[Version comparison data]
·····
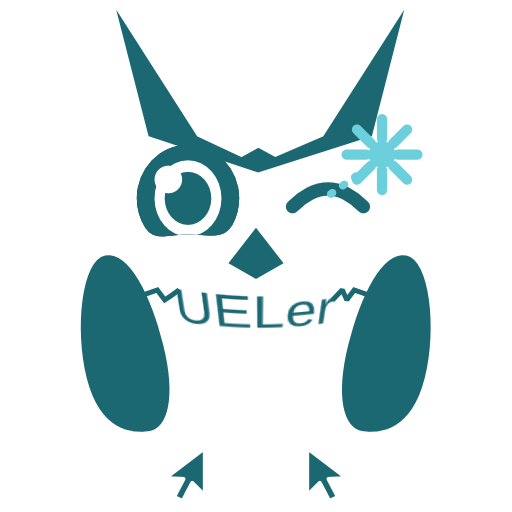
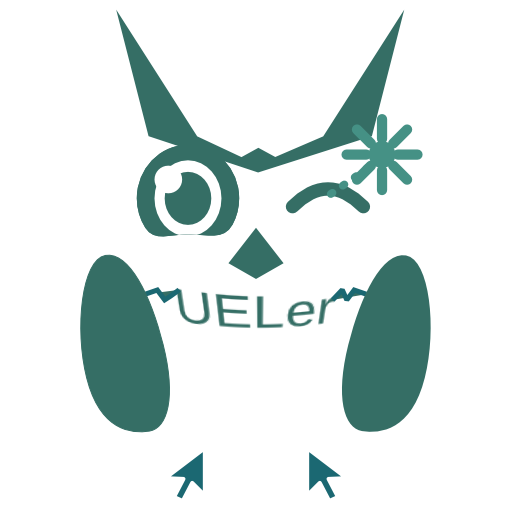
Bug fixed: fix scatter plot rendering issues in multi-pair mode by setting explicit pixel width for matrix plots; related to reply 1 to issue #118

diff --git a/ueler/viewer/plugin/scatter_widget.py b/ueler/viewer/plugin/scatter_widget.py
@@ -117,9 +117,8 @@ class ScatterPlotWidget:
             data_use_index=True,
             # Pad the x/y domains at construction so edge points are never
             # clipped (#118) and the axis scale domain is set before the first
-            # render. (The camera still needs a reset once the frontend mounts —
-            # see ``_reset_view_when_ready`` below — because jscatter fits the
-            # view and lays out the axes on the frontend, #118 reply.)
+            # render (setting the scale post-construction re-normalizes the
+            # points without re-fitting the view, #118 reply).
             x_scale=_padded_domain(self._data[x]),
             y_scale=_padded_domain(self._data[y]),
         )
@@ -138,23 +137,15 @@ class ScatterPlotWidget:
         # a fresh widget has ``layout.height = None`` and self-sizes from its
         # ``height`` trait). Pinning it to the plot height clips both axes — for
         # single-pair plots as well as the matrix (#113 reply). Width only.
-        self._jwidget.layout = Layout(width="100%")
         self._jwidget.mouse_mode = "panZoom"
+        # Start bound to the container ('auto'); the multi-pair matrix switches
+        # each plot to an explicit pixel width via ``set_canvas_width`` (#118).
+        self.set_canvas_width("auto")
 
         self._selection_handler = self._create_selection_handler()
         self._hover_handler = self._create_hover_handler()
         self._jwidget.observe(self._selection_handler, names="selection")
         self._jwidget.observe(self._hover_handler, names="hovering")
-
-        # jscatter fits the camera and lays out the axes on the *frontend*. On
-        # first mount the view opened mis-framed — the right-hand y-axis ticks
-        # and labels were hidden until the user clicked "reset view" (#118 reply).
-        # ``dom_element_id`` is a read-only trait the frontend writes once it has
-        # mounted the widget in the DOM, so it is a reliable "frontend ready"
-        # signal: reset the view then to reproduce the reset-view click
-        # programmatically, so every plot opens correctly framed.
-        self._reset_handler = self._create_reset_handler()
-        self._jwidget.observe(self._reset_handler, names="dom_element_id")
 
         self.state = ScatterViewState(
             identifier=identifier,
@@ -202,16 +193,29 @@ class ScatterPlotWidget:
 
         return _handler
 
-    def _create_reset_handler(self):
-        def _handler(_change):
-            reset_view = getattr(self._jwidget, "reset_view", None)
-            if callable(reset_view):
-                try:
-                    reset_view()
-                except Exception:  # pragma: no cover - defensive; frontend race
-                    pass
+    def set_canvas_width(self, width: Union[int, str]) -> None:
+        """Set the plot width in pixels, or ``"auto"`` to bind to the container.
 
-        return _handler
+        In the multi-pair footer matrix jscatter's ``"auto"`` width relies on a
+        frontend ``ResizeObserver`` that mis-measured the (initially hidden /
+        not-yet-laid-out) grid cell: the canvas rendered too narrow, leaving a
+        blank strip and hiding the right-hand y-axis ticks/labels until the user
+        clicked "reset view". An explicit pixel width removes that measurement
+        entirely, so every plot renders correctly framed on the first render
+        without any reset (#118 reply). Single-pair plots keep ``"auto"`` (they
+        live in the always-visible side panel, where measurement is reliable).
+        """
+        if width == "auto":
+            self._scatter.width("auto")
+            self._jwidget.layout = Layout(width="100%")
+        else:
+            self._scatter.width(int(width))
+            # Do NOT pin the DOM width to the plot width (mirrors the height note
+            # above): jscatter draws the right-hand y-axis ticks/label *outside*
+            # the plot canvas, so the widget must be free to self-size wider than
+            # the plot — pinning it re-clips the axis. The ``width`` trait sizes
+            # the WebGL plot area; the DOM element self-sizes around it.
+            self._jwidget.layout = Layout()
 
     def _emit_selection(self, indices: Set[Union[int, str]], origin: str) -> None:
         for callback in self._selection_callbacks:
@@ -315,7 +319,6 @@ class ScatterPlotWidget:
     def dispose(self) -> None:
         self._jwidget.unobserve(self._selection_handler, names="selection")
         self._jwidget.unobserve(self._hover_handler, names="hovering")
-        self._jwidget.unobserve(self._reset_handler, names="dom_element_id")
         self._selection_callbacks.clear()
         self._hover_callbacks.clear()
 

diff --git a/ueler/viewer/plugin/chart.py b/ueler/viewer/plugin/chart.py
@@ -45,13 +45,22 @@ _SELECTION_NOTICE = (
 # jscatter draws the scatter canvas at its ``height`` trait (see
 # ``scatter_widget``) and reserves ~36px *outside* the canvas for the x-axis
 # ticks + label (``jscatter.compose`` uses AXES_PADDING_Y=20 + AXES_LABEL_SIZE=16).
-# The pairwise matrix therefore uses fixed-height CSS-grid rows tall enough for
-# canvas + axes so nothing clips, matching how ``jscatter.compose`` lays out a
-# grid. Fixed rows + ``1fr`` columns also give each cell a *definite* size, so
-# jscatter measures the correct width on first layout and fills the cell (#118).
+# The pairwise matrix uses fixed-height CSS-grid rows tall enough for canvas +
+# axes so nothing clips, matching how ``jscatter.compose`` lays out a grid.
+#
+# Each matrix plot is also given an *explicit* pixel width (#118): jscatter's
+# default ``width='auto'`` binds to the container via a frontend ResizeObserver
+# that mis-measured the (initially hidden) footer grid cell — the canvas rendered
+# too narrow, leaving a blank strip and hiding the right-hand y-axis until the
+# user clicked "reset view". A fixed width removes that measurement so every plot
+# renders correctly framed on the first render. Columns are content-sized
+# (``auto``) to hug the fixed-width plots; the matrix left-aligns in the footer.
 _SCATTER_CANVAS_HEIGHT_PX = 320
 _SCATTER_AXES_RESERVE_PX = 36
 _SCATTER_ROW_HEIGHT_PX = _SCATTER_CANVAS_HEIGHT_PX + _SCATTER_AXES_RESERVE_PX
+# Canvas width of each plot in the multi-pair matrix (px). The full cell is a bit
+# wider (toolbar buttons on the left + the right-hand y-axis reserve).
+_SCATTER_MATRIX_CANVAS_WIDTH_PX = 360
 
 
 class ChartDisplay(PluginBase):
@@ -479,6 +488,9 @@ class ChartDisplay(PluginBase):
             return
         if len(self._scatter_views) == 1:
             view = next(iter(self._scatter_views.values()))
+            # Single plot lives in the always-visible side panel, where the
+            # container width is reliable — bind to it (#118).
+            view.set_canvas_width("auto")
             self._plot_host.children = [view.widget()]
             return
         grid = self._triangular_grid()
@@ -502,13 +514,14 @@ class ChartDisplay(PluginBase):
         """Lay the pairwise scatters out as an upper-triangular matrix (#113).
 
         Built as a CSS-grid ``GridBox`` — the same layout ``jscatter.compose``
-        uses — rather than nested flexbox: ``N-1`` equal ``1fr`` columns and
-        fixed-height rows give every cell a *definite* size, so each jscatter
-        canvas measures the correct width on first layout and fills its cell
-        instead of leaving blank space / a mis-scaled second axis grid (#118).
-        Cells are laid out row-major: row ``i`` has ``i`` leading blanks (lower
+        uses — rather than nested flexbox. Each plot is given an *explicit* pixel
+        width (see ``_plot_cell``), so ``N-1`` content-sized (``auto``) columns
+        hug the fixed-width plots and jscatter never has to measure the container
+        (which mis-rendered the canvas / hid the right-hand y-axis, #118). Cells
+        are laid out row-major: row ``i`` has ``i`` leading blanks (lower
         triangle) then the plots for ``(i, j)``, ``j > i``; the CSS grid places
-        them left→right, top→bottom.
+        them left→right, top→bottom (column widths are anchored by row 0, which
+        has a plot in every column).
 
         Returns the ``GridBox`` when a full pairwise matrix for
         ``self._multipair_channels_last`` is present — with any extra
@@ -556,17 +569,19 @@ class ChartDisplay(PluginBase):
             children=cells,
             layout=Layout(
                 width="100%",
-                grid_template_columns=" ".join(["1fr"] * cols),
+                grid_template_columns=" ".join(["auto"] * cols),
                 grid_auto_rows=f"{_SCATTER_ROW_HEIGHT_PX}px",
                 grid_gap="8px",
+                justify_content="initial",
             ),
         )
 
     @staticmethod
     def _plot_cell(view):
-        # Return the scatter widget directly as a grid item; CSS grid stretches
-        # it to fill the ``1fr`` cell, so jscatter (width='auto') gets the full
-        # cell width.
+        # Give the plot an explicit pixel width so jscatter does not rely on the
+        # frontend measuring the (initially hidden) grid cell — the failure mode
+        # that left the canvas narrow and the right-hand y-axis hidden (#118).
+        view.set_canvas_width(_SCATTER_MATRIX_CANVAS_WIDTH_PX)
         return view.widget()
 
     @staticmethod

diff --git a/tests/test_scatter_widget_dependencies.py b/tests/test_scatter_widget_dependencies.py
@@ -61,23 +61,29 @@ class ScatterWidgetColoringTests(unittest.TestCase):
         self.assertEqual(scatter._color_map[2], (0.0, 0.0, 1.0, 1.0))
 
 
-class ScatterWidgetResetViewTests(unittest.TestCase):
-    def test_reset_view_fires_when_frontend_ready(self):
-        # jscatter lays out the axes / fits the camera on the frontend; the
-        # widget must call reset_view() once the frontend mounts (signalled by
-        # the read-only dom_element_id trait) so the plot opens correctly framed
-        # without a manual "reset view" click (#118 reply).
+class ScatterWidgetCanvasWidthTests(unittest.TestCase):
+    def test_explicit_width_is_deterministic_no_container_measurement(self):
+        # In the multi-pair matrix the plot gets an explicit pixel width so
+        # jscatter does not rely on the frontend measuring the (initially hidden)
+        # grid cell — the failure mode that left the canvas narrow and the
+        # right-hand y-axis hidden until "reset view" (#118 reply).
         from ueler.viewer.plugin.scatter_widget import ScatterPlotWidget
 
         frame = pd.DataFrame({"x": [1, 2, 3], "y": [4, 5, 6]}, index=[10, 20, 30])
         widget = ScatterPlotWidget("test", frame, "x", "y")
 
-        calls = []
-        widget._jwidget.reset_view = lambda *a, **k: calls.append((a, k))
-        # Simulate the frontend writing dom_element_id on mount.
-        widget._reset_handler({"name": "dom_element_id", "new": "scatter-dom-1"})
+        # Defaults to 'auto' (bound to the container).
+        self.assertEqual(widget.scatter.width(), "auto")
 
-        self.assertEqual(len(calls), 1)
+        widget.set_canvas_width(360)
+        self.assertEqual(widget.scatter.width(), 360)
+        # The DOM width must NOT be pinned to the plot width, or the right-hand
+        # y-axis (drawn outside the plot canvas) is clipped again (#118 reply).
+        self.assertIsNone(getattr(widget._jwidget.layout, "width", None))
+
+        widget.set_canvas_width("auto")
+        self.assertEqual(widget.scatter.width(), "auto")
+        self.assertEqual(getattr(widget._jwidget.layout, "width", None), "100%")
 
 
 if __name__ == "__main__":

diff --git a/tests/bootstrap.py b/tests/bootstrap.py
@@ -1373,6 +1373,11 @@ def _build_jscatter_stub() -> types.ModuleType:
                 self._y_scale = scale
             return self
 
+        def width(self, value=None):
+            if value is not None:
+                self._width = value
+            return getattr(self, "_width", "auto")
+
         def height(self, value=None):
             if value is not None:
                 self._height = value

diff --git a/dev_note/issue_tracking/issue118_scatter_crop_wide_layout.md b/dev_note/issue_tracking/issue118_scatter_crop_wide_layout.md
@@ -76,13 +76,23 @@ NDC, a 5% margin inside the default `[-1, 1]` view) and the axis scale domain is
 first render. **This was necessary but not sufficient** — the plots still opened with the
 right-hand y-axis ticks/labels hidden until "reset view".
 
-**Fix (part 2 — reset the view once the frontend mounts):** jscatter fits the camera and lays
-out the axes on the *frontend*, and that layout did not happen on first mount. `ScatterPlotWidget`
-now observes the widget's read-only **`dom_element_id`** trait — which the frontend writes once
-it has mounted the widget in the DOM (the standard anywidget "frontend ready" signal) — and calls
-`widget.reset_view()` when it fires, reproducing the "reset view" click programmatically so every
-plot opens correctly framed. The observer is torn down in `dispose()`. This is exactly the
-developer's suggestion: call the reset-view callback once the plot is rendered.
+**Fix (part 2 — explicit pixel width; supersedes a reset-view attempt):** the matrix plots still
+opened with the canvas too narrow and the right-hand y-axis ticks/labels hidden, fixed only by a
+manual **reset view**. An earlier attempt auto-triggered `reset_view()` when the frontend writes
+the read-only `dom_element_id` trait; **this did not work in practice** (verified live in VS Code,
+editable install) — that trait is not a reliable mount signal / fires before layout — so it was
+removed. Root cause: jscatter's default `width='auto'` binds the plot to its container via a
+frontend `ResizeObserver`, which mis-measured the initially-hidden footer grid cell, so the canvas
+rendered narrow and the y-axis (drawn *outside* the plot canvas) had no room; "reset view" only
+helped because it re-measures once the cell is finally laid out.
+
+The deterministic fix: give each matrix plot an **explicit pixel width** (`Scatter.width(360)` via
+`ScatterPlotWidget.set_canvas_width`) so jscatter never has to measure the container and renders
+correctly on the first render. The matrix `GridBox` columns are content-sized (`auto`,
+`justify_content: start`) to hug the fixed-width plots. The DOM `layout.width` is deliberately
+**not** pinned to the plot width (mirroring the height note) so the widget self-sizes wider and the
+outside-the-canvas y-axis is not clipped. Single-pair plots keep `'auto'` (always-visible side
+panel, where measurement is reliable).
 
 ## Tests
 
@@ -101,8 +111,10 @@ developer's suggestion: call the reset-view callback once the plot is rendered.
   `1fr` column count, instead of the old nested `VBox`/`HBox` rows.
 - `tests/bootstrap.py` — the jscatter `Scatter` stub `__init__` now accepts `x_scale` /
   `y_scale` kwargs (construction-time scale).
-- `tests/test_scatter_widget_dependencies.py` — new `ScatterWidgetResetViewTests`:
-  `reset_view()` fires when the `dom_element_id` "frontend ready" trait is written.
+- `tests/test_scatter_widget_dependencies.py` — `ScatterWidgetCanvasWidthTests`: an explicit
+  width sets the jscatter `width` trait and leaves the DOM width unpinned; `'auto'` restores
+  container binding. (The earlier `dom_element_id`/reset-view observer and its test were removed.)
+- `tests/bootstrap.py` — the jscatter `Scatter` stub gained a `width()` method.
 
 Full suite: failure/error set identical to the `develop` baseline (31 pre-existing, no new
 failures/errors).

diff --git a/doc/log.md b/doc/log.md
@@ -1,7 +1,8 @@
 ### v0.4.2
-**Reply to #118 (cont.) — Reset the scatter view once the frontend mounts**
-- Construction-time scale (below) set the axis domain but the plots still opened mis-framed — the **right-hand y-axis ticks/labels were hidden** until the user clicked **reset view**. jscatter fits the camera and lays out the axes on the *frontend*, and on first mount that layout did not happen. **Fix (the developer's core suggestion — call the reset-view callback once the plot is rendered):** `ScatterPlotWidget` now observes the jscatter widget's read-only `dom_element_id` trait — which the frontend writes once it has mounted the widget in the DOM (the standard anywidget "frontend ready" signal) — and calls `widget.reset_view()` when it fires, reproducing the reset-view click automatically so every plot opens correctly framed (axes/ticks drawn, consistent scale) with no manual click. The observer is torn down in `dispose()`.
-- Tests: new `ScatterWidgetResetViewTests` (reset_view fires when `dom_element_id` is written). All targeted scatter/footer tests pass; full-suite failure/error set identical to the `develop` baseline (no new failures/errors); live rendering to be confirmed in the notebook. See `dev_note/issue_tracking/issue118_scatter_crop_wide_layout.md`.
+**Reply to #118 (cont.) — Give matrix plots an explicit pixel width (supersedes the reset-view attempt)**
+- The pairwise-matrix plots still opened with the **right-hand y-axis ticks/labels hidden** and the canvas too narrow (blank strip on the right); only clicking **reset view** fixed it. The earlier attempt — auto-triggering `reset_view()` when the frontend writes `dom_element_id` — **did not work in practice** (verified live in VS Code, editable install): that read-only trait is not a reliable mount signal / fires before the cell is laid out, so it was removed. **Root cause:** jscatter's default `width='auto'` binds the plot to its container via a frontend `ResizeObserver`, which mis-measured the initially-hidden footer grid cell — the canvas rendered narrow and the y-axis (drawn outside the plot canvas) had no room. "Reset view" only helped because it re-measures once the cell is finally laid out.
+- **Fix (deterministic, no frontend measurement):** each matrix plot is given an **explicit pixel width** (`Scatter.width(360)` via `ScatterPlotWidget.set_canvas_width`) instead of `'auto'`, so jscatter never has to measure the container and renders correctly framed on the first render. The matrix `GridBox` columns are content-sized (`auto`, `justify_content:start`) to hug the fixed-width plots. Crucially the DOM `layout.width` is **not** pinned to the plot width (mirroring the existing height note) — the widget self-sizes wider so the outside-the-canvas y-axis is not clipped. Single-pair plots keep `'auto'` (they render in the always-visible side panel, where measurement is reliable).
+- Tests: `ScatterWidgetCanvasWidthTests` (explicit width sets the `width` trait and leaves the DOM width unpinned; `'auto'` restores container binding); `tests/bootstrap.py` jscatter `Scatter` stub gained `width()`; the removed reset-view test/`dom_element_id` observer are gone. All targeted scatter/footer tests pass; full-suite failure/error set identical to the `develop` baseline (no new failures/errors). See `dev_note/issue_tracking/issue118_scatter_crop_wide_layout.md`.
 
 **Reply to #118 — Initial scatter view mis-scaled until "reset view"**
 - With cropping fixed, the scatters rendered with an **inconsistent initial scale**: the x-axis extent differed between plots and the right-hand y-axis ticks/labels were hidden; clicking jscatter's **reset view** button corrected it. **Root cause:** the padded axis scale was applied *after* the `Scatter` was constructed (`scatter.x(scale=…)` / `scatter.y(scale=…)`). jscatter re-normalizes the points when the scale changes but does **not** re-fit the camera, so the initial view stayed framed for the *un*-padded normalization.

diff --git a/README.md b/README.md
@@ -137,7 +137,7 @@ The GUI can be split into four main regions (wide plugins toggle the optional fo
 
 ## New Update  
 ### **UELer v0.4.2 Summary**
-- Fixed scatter plots cropping points and not filling the width when plotting many pairs (#118): plotting several channels at once used to clip data points near the edges and leave each plot squeezed into part of its space (with a mismatched, doubled-up axis grid), and each plot opened at an inconsistent zoom with its right-side y-axis ticks/labels hidden until you clicked "reset view". Now, when multiple scatter plots are shown in the footer, the **controls sit on top and the plots take the full viewer width**, the pairwise matrix uses a proper grid so **each plot fills its cell with a single, correctly-scaled axis grid**, every scatter reserves a small margin around the data, and **each plot resets its view automatically as soon as it appears** — so points near the axis edges are no longer cut off, the axes/ticks are drawn correctly, and no "reset view" click is needed.
+- Fixed scatter plots cropping points and rendering with hidden axes when plotting many pairs (#118): plotting several channels at once used to clip data points near the edges and render each plot too narrow — leaving a blank strip with the right-side y-axis ticks/labels hidden until you clicked "reset view". Now, when multiple scatter plots are shown in the footer, the **controls sit on top and the plots span the viewer width**, the pairwise matrix is laid out as a proper grid where **each plot is given a fixed size so its axes and ticks always render correctly** (no reliance on the widget guessing its own size), and every scatter reserves a small margin around the data — so points near the edges are no longer cut off and no "reset view" click is needed.
 
 _Earlier changes (v0.4.1 and before) are in the [update log](/doc/log.md)._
·····
:: ASSIGNMENT ::
Give back exactly the lines above, from the line containing "frontend mounts —" through the line containing "# and labels", with both end lines and nothing more.

:: ANSWER TO THIS TASK ::
-            # render. (The camera still needs a reset once the frontend mounts —
-            # see ``_reset_view_when_ready`` below — because jscatter fits the
-            # view and lays out the axes on the frontend, #118 reply.)
+            # render (setting the scale post-construction re-normalizes the
+            # points without re-fitting the view, #118 reply).
             x_scale=_padded_domain(self._data[x]),
             y_scale=_padded_domain(self._data[y]),
         )
@@ -138,23 +137,15 @@ class ScatterPlotWidget:
         # a fresh widget has ``layout.height = None`` and self-sizes from its
         # ``height`` trait). Pinning it to the plot height clips both axes — for
         # single-pair plots as well as the matrix (#113 reply). Width only.
-        self._jwidget.layout = Layout(width="100%")
         self._jwidget.mouse_mode = "panZoom"
+        # Start bound to the container ('auto'); the multi-pair matrix switches
+        # each plot to an explicit pixel width via ``set_canvas_width`` (#118).
+        self.set_canvas_width("auto")
 
         self._selection_handler = self._create_selection_handler()
         self._hover_handler = self._create_hover_handler()
         self._jwidget.observe(self._selection_handler, names="selection")
         self._jwidget.observe(self._hover_handler, names="hovering")
-
-        # jscatter fits the camera and lays out the axes on the *frontend*. On
-        # first mount the view opened mis-framed — the right-hand y-axis ticks
-        # and labels were hidden until the user clicked "reset view" (#118 reply).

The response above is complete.